The very first issue, dated February 1, 1963, featured one of the most impressive table of contents imaginable, with contributions by Susan Sontag, W.H. Auden, Mary McCarthy, Adrienne Rich, Norman Mailer, and Gore Vidal. From its founding, the magazine became one of the pillars of American culture. The Review became famous not just for its distinguished contributors but also for the ample space provided (with articles running to many thousands of words), as well as its encouragement of frank (and sometimes devastating) criticism. Silvers was particularly gifted at matching books with the reviewers who were best able to find either flaw or merit. As the war in Vietnam heated up, the magazine expanded its focus to encompass political criticism, becoming one of the major venues for anti-war ideas.
Silvers was a self-made patrician in a style that no longer exists, a Europe-loving polymath who wouldn’t be out of place as a character in the fiction of Henry James and Edith Wharton. A lifelong bachelor, his romantic partners included Lady Caroline Blackwood and Grace, Countess of Dudley, who was his companion for more than four decades before her death earlier this year. Paradoxically, it was these very anachronistic tendencies that made him aware of the gaps in contemporary culture that needed to be filled, thus providing the mission of the New York Review.

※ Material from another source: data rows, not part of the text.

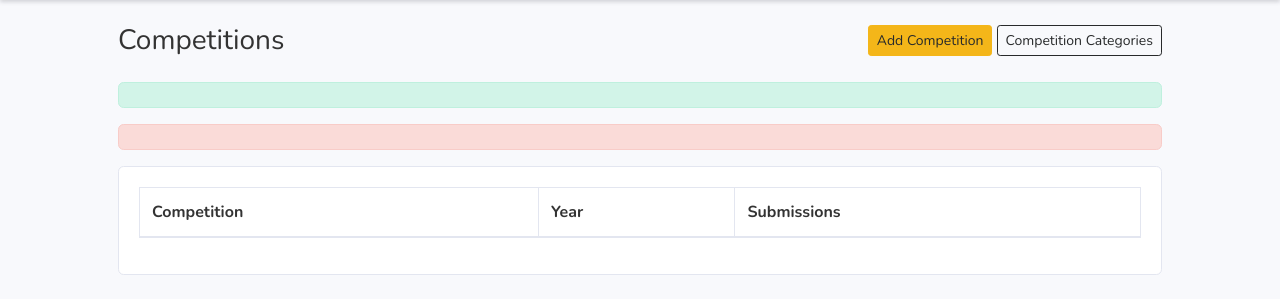
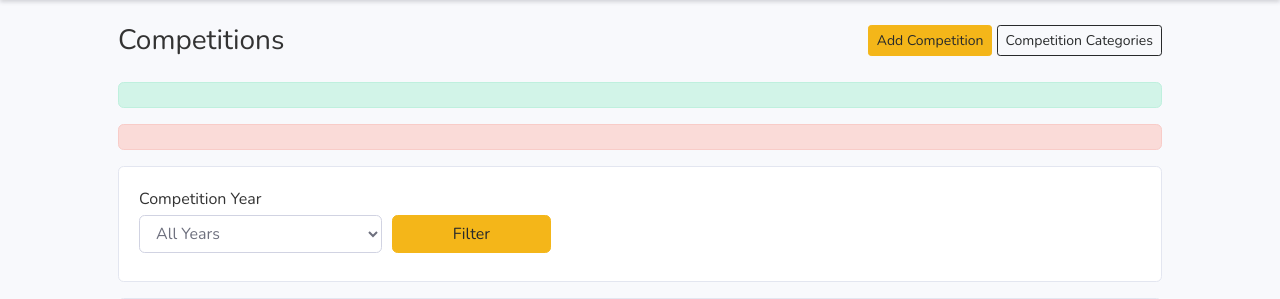
Before and after one commit to jcanon/Spark-Awards-Competition, a CodeIgniter 4 app: the page made by app/Views/admin/competitions/index.php in a window 1280 px wide. Shown: the part 56-355 px from the top of the page. Run offline with PHP 8.4 and a stand-in for CodeIgniter, Linux system fonts and the light colour scheme; the template is opened without the code that fills it, so the values that code supplies are empty; some libraries are stand-ins or nearby versions.

Commit message:
updated filter for competitions

```diff
--- a/app/Views/admin/competitions/index.php
+++ b/app/Views/admin/competitions/index.php
@@ -11,6 +11,27 @@
     </div>
 
     <?= view('partials/flash') ?>
+
+    <div class="card mb-3">
+        <div class="card-body">
+            <form method="get" action="<?= site_url('admin/competitions') ?>" class="form-row align-items-end">
+                <div class="col-md-3 mb-2">
+                    <label for="compYear" class="mb-1">Competition Year</label>
+                    <select id="compYear" name="compYear" class="form-control">
+                        <option value="ALL" <?= (string)$selectedYear === 'ALL' ? 'selected' : '' ?>>All Years</option>
+                        <?php foreach ($years as $year): ?>
+                            <option value="<?= (int)$year ?>" <?= (string)$selectedYear === (string)$year ? 'selected' : '' ?>>
+                                <?= (int)$year ?>
+                            </option>
+                        <?php endforeach; ?>
+                    </select>
+                </div>
+                <div class="col-md-2 mb-2">
+                    <button type="submit" class="btn btn-primary btn-block">Filter</button>
+                </div>
+            </form>
+        </div>
+    </div>
 
     <div class="card">
         <div class="card-body table-responsive">
```
Also changed, not shown: app/Controllers/Admin/CompetitionsController.php (+19 -1 lines), app/Services/Admin/CompetitionService.php (+31 -4 lines).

Barbara Epstein and Robert Silvers were the two key figures in keeping the Review going over the last six decades. After Epstein’s death in 2006, Silvers became the sole editor. For the first time since its founding, the Review is without a guiding voice. RIP.